WHAT IS BEING ASKED - Repeat, exactly and in full, the lines of the listing below, but without any pictures.

DATA SUPPLIED -

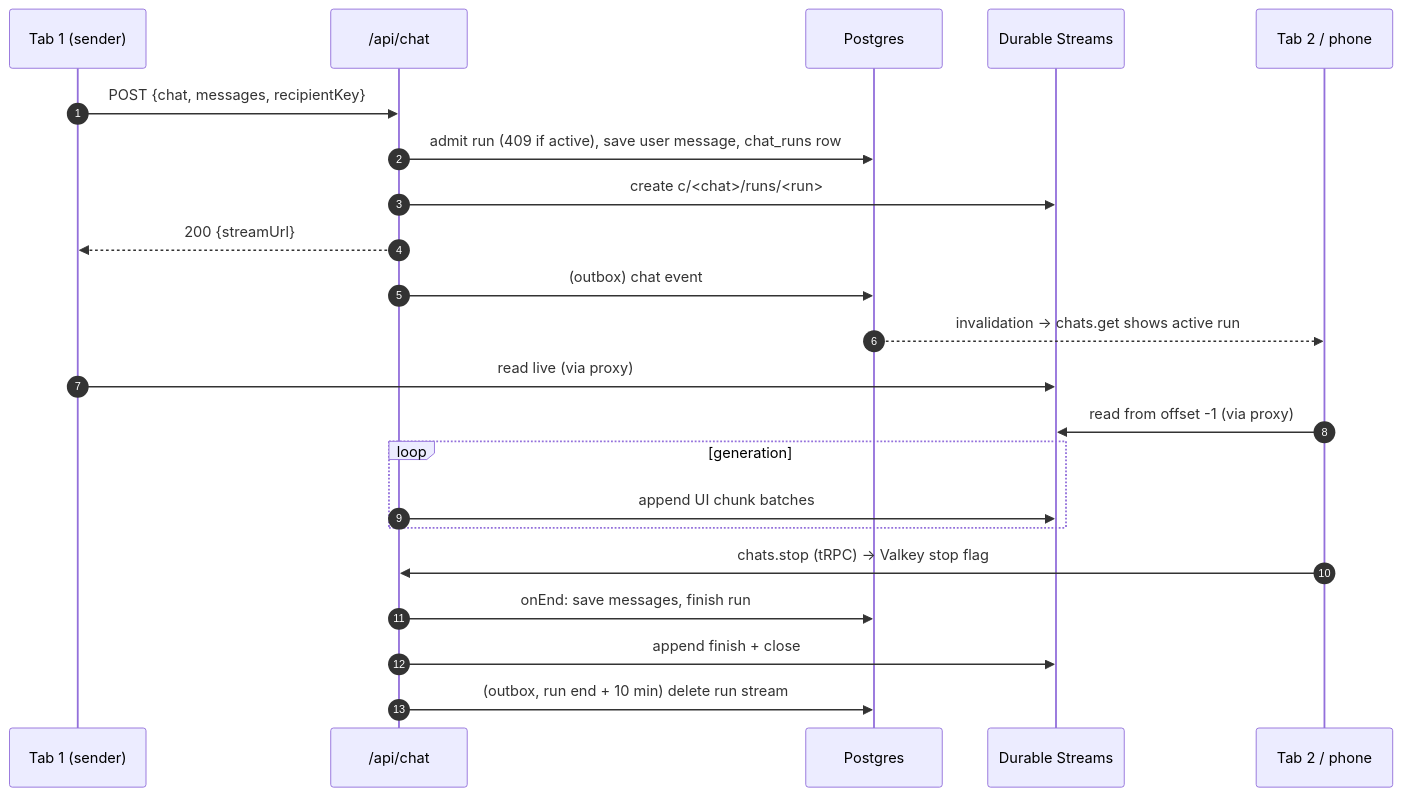
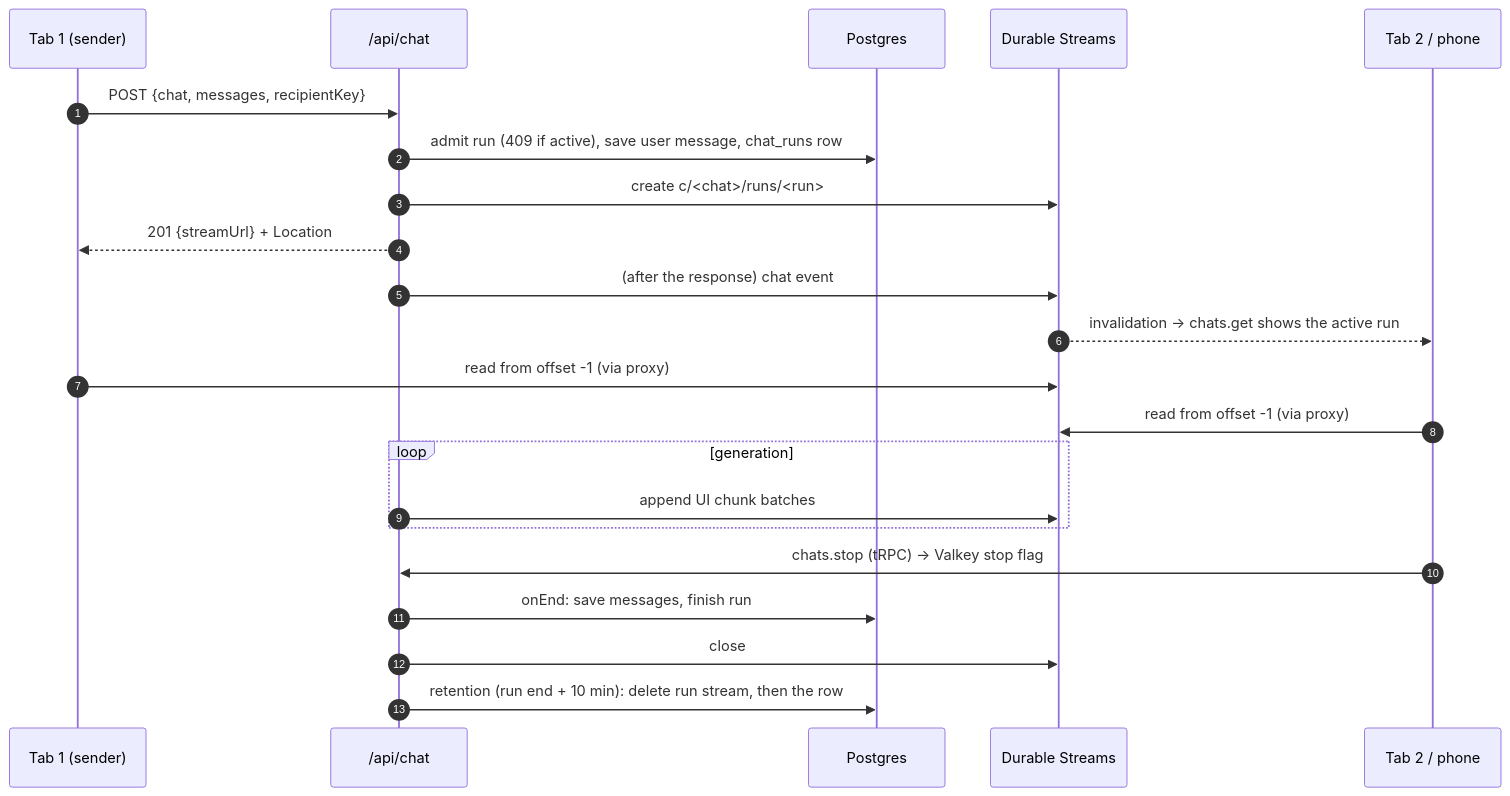
Before and after one commit to alkalines/Radium: the first of 2 diagrams in docs/Backend_Migration/Live_Data.md, drawn with Mermaid. The commit also changed other lines of this file and 96 other files, not shown here.

````diff
--- a/docs/Backend_Migration/Live_Data.md
+++ b/docs/Backend_Migration/Live_Data.md
@@ -98,25 +102,25 @@
 ```mermaid
 sequenceDiagram
     autonumber
     participant T1 as Tab 1 (sender)
     participant API as /api/chat
     participant PG as Postgres
     participant DS as Durable Streams
     participant T2 as Tab 2 / phone
 
     T1->>API: POST {chat, messages, recipientKey}
     API->>PG: admit run (409 if active), save user message, chat_runs row
     API->>DS: create c/<chat>/runs/<run>
-    API-->>T1: 200 {streamUrl}
-    API->>PG: (outbox) chat event
-    PG-->>T2: invalidation → chats.get shows active run
-    T1->>DS: read live (via proxy)
+    API-->>T1: 201 {streamUrl} + Location
+    API->>DS: (after the response) chat event
+    DS-->>T2: invalidation → chats.get shows the active run
+    T1->>DS: read from offset -1 (via proxy)
     T2->>DS: read from offset -1 (via proxy)
     loop generation
         API->>DS: append UI chunk batches
     end
     T2->>API: chats.stop (tRPC) → Valkey stop flag
     API->>PG: onEnd: save messages, finish run
-    API->>DS: append finish + close
-    API->>PG: (outbox, run end + 10 min) delete run stream
+    API->>DS: close
+    API->>PG: retention (run end + 10 min): delete run stream, then the row
 ```
````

RESPONSE -
Before and after one commit to alkalines/Radium: the first of 2 diagrams in docs/Backend_Migration/Live_Data.md, drawn with Mermaid. The commit also changed other lines of this file and 96 other files, not shown here.

````diff
--- a/docs/Backend_Migration/Live_Data.md
+++ b/docs/Backend_Migration/Live_Data.md
@@ -98,25 +102,25 @@
 ```mermaid
 sequenceDiagram
     autonumber
     participant T1 as Tab 1 (sender)
     participant API as /api/chat
     participant PG as Postgres
     participant DS as Durable Streams
     participant T2 as Tab 2 / phone
 
     T1->>API: POST {chat, messages, recipientKey}
     API->>PG: admit run (409 if active), save user message, chat_runs row
     API->>DS: create c/<chat>/runs/<run>
-    API-->>T1: 200 {streamUrl}
-    API->>PG: (outbox) chat event
-    PG-->>T2: invalidation → chats.get shows active run
-    T1->>DS: read live (via proxy)
+    API-->>T1: 201 {streamUrl} + Location
+    API->>DS: (after the response) chat event
+    DS-->>T2: invalidation → chats.get shows the active run
+    T1->>DS: read from offset -1 (via proxy)
     T2->>DS: read from offset -1 (via proxy)
     loop generation
         API->>DS: append UI chunk batches
     end
     T2->>API: chats.stop (tRPC) → Valkey stop flag
     API->>PG: onEnd: save messages, finish run
-    API->>DS: append finish + close
-    API->>PG: (outbox, run end + 10 min) delete run stream
+    API->>DS: close
+    API->>PG: retention (run end + 10 min): delete run stream, then the row
 ```
````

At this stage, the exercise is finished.